→ **EXERCISE REQUIREMENTS**: The copy you produce must hold every record exactly, and none of the images.

== RECORDS TO PROCESS

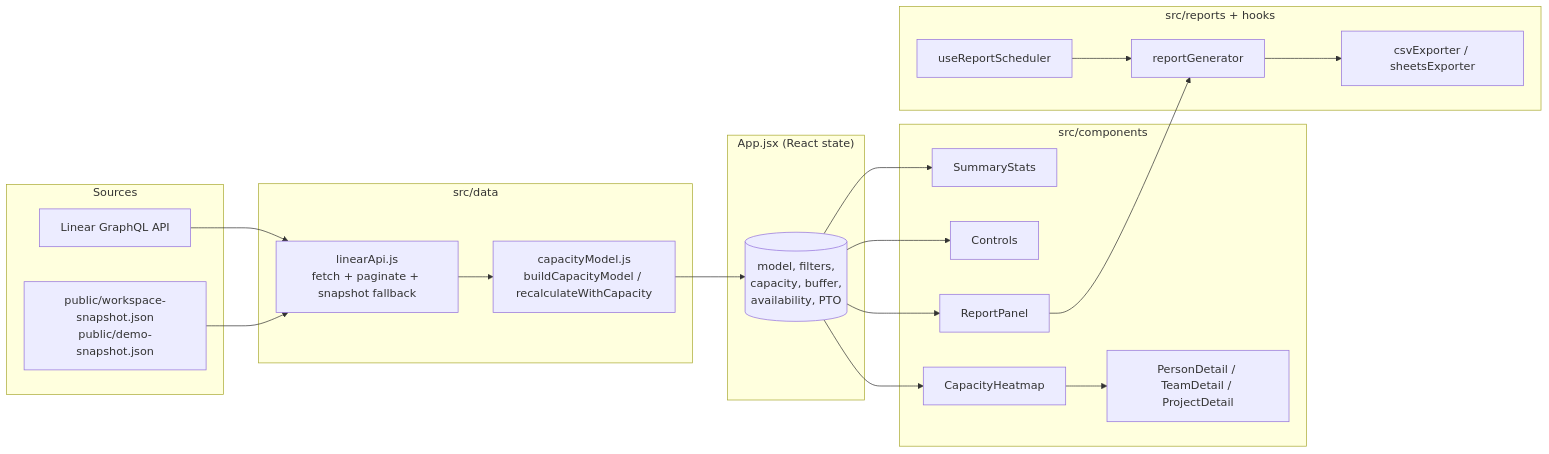
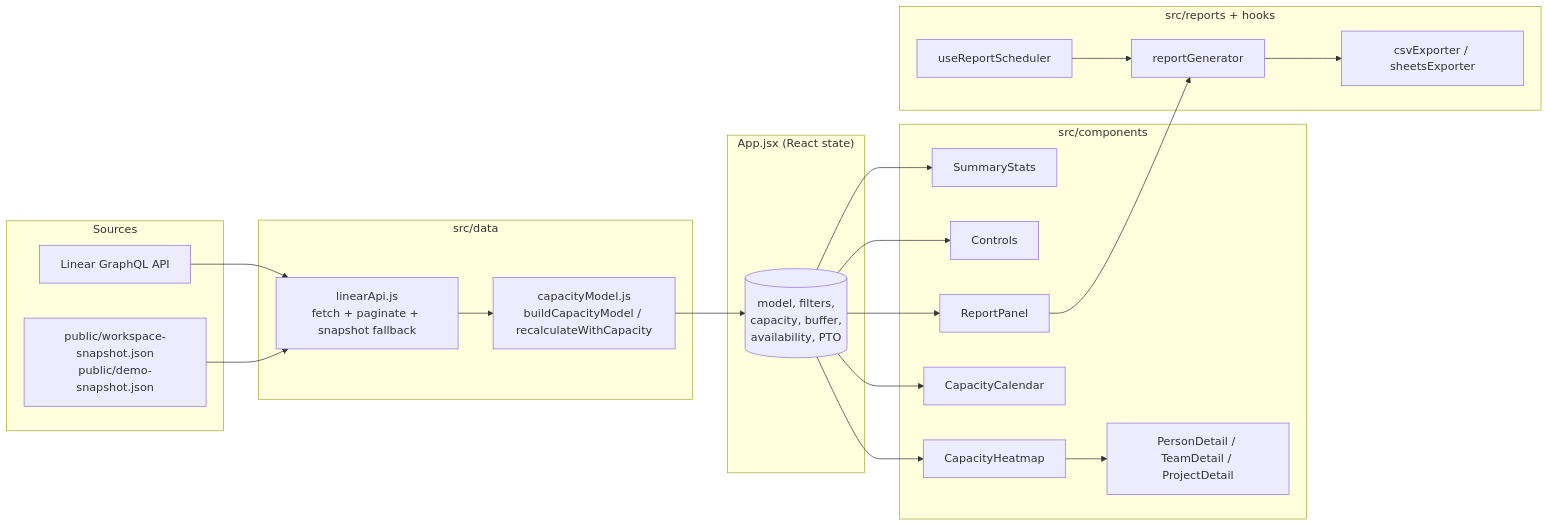
One commit to linear/linear-solutions changed the diagram in services/capacity_planning/README.md. Above: the diagram before and after it, drawn with Mermaid. The commit also changed other lines of this file and 6 other files, not shown here.

First line of the commit message:
Add a month/quarter calendar view and README screenshot to capacity_planning. (#22)

````diff
--- a/services/capacity_planning/README.md
+++ b/services/capacity_planning/README.md
@@ -104,43 +118,45 @@
 ```mermaid
 flowchart LR
     subgraph Sources
       A[Linear GraphQL API]
       B[public/workspace-snapshot.json<br/>public/demo-snapshot.json]
     end
 
     subgraph DataLayer["src/data"]
       L[linearApi.js<br/>fetch + paginate + snapshot fallback]
       M[capacityModel.js<br/>buildCapacityModel / recalculateWithCapacity]
     end
 
     subgraph AppState["App.jsx (React state)"]
       S[(model, filters,<br/>capacity, buffer,<br/>availability, PTO)]
     end
 
     subgraph UI["src/components"]
       U1[SummaryStats]
       U2[Controls]
       U3[CapacityHeatmap]
+      U6[CapacityCalendar]
       U4[PersonDetail / TeamDetail / ProjectDetail]
       U5[ReportPanel]
     end
 
     subgraph Reports["src/reports + hooks"]
       R1[reportGenerator]
       R2[csvExporter / sheetsExporter]
       R3[useReportScheduler]
     end
 
     A --> L
     B --> L
     L --> M
     M --> S
     S --> U1
     S --> U2
     S --> U3
+    S --> U6
     U3 --> U4
     S --> U5
     U5 --> R1
     R1 --> R2
     R3 --> R1
 ```
````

====

→ **ANSWER**:
One commit to linear/linear-solutions changed the diagram in services/capacity_planning/README.md. Above: the diagram before and after it, drawn with Mermaid. The commit also changed other lines of this file and 6 other files, not shown here.

First line of the commit message:
Add a month/quarter calendar view and README screenshot to capacity_planning. (#22)

````diff
--- a/services/capacity_planning/README.md
+++ b/services/capacity_planning/README.md
@@ -104,43 +118,45 @@
 ```mermaid
 flowchart LR
     subgraph Sources
       A[Linear GraphQL API]
       B[public/workspace-snapshot.json<br/>public/demo-snapshot.json]
     end
 
     subgraph DataLayer["src/data"]
       L[linearApi.js<br/>fetch + paginate + snapshot fallback]
       M[capacityModel.js<br/>buildCapacityModel / recalculateWithCapacity]
     end
 
     subgraph AppState["App.jsx (React state)"]
       S[(model, filters,<br/>capacity, buffer,<br/>availability, PTO)]
     end
 
     subgraph UI["src/components"]
       U1[SummaryStats]
       U2[Controls]
       U3[CapacityHeatmap]
+      U6[CapacityCalendar]
       U4[PersonDetail / TeamDetail / ProjectDetail]
       U5[ReportPanel]
     end
 
     subgraph Reports["src/reports + hooks"]
       R1[reportGenerator]
       R2[csvExporter / sheetsExporter]
       R3[useReportScheduler]
     end
 
     A --> L
     B --> L
     L --> M
     M --> S
     S --> U1
     S --> U2
     S --> U3
+    S --> U6
     U3 --> U4
     S --> U5
     U5 --> R1
     R1 --> R2
     R3 --> R1
 ```
````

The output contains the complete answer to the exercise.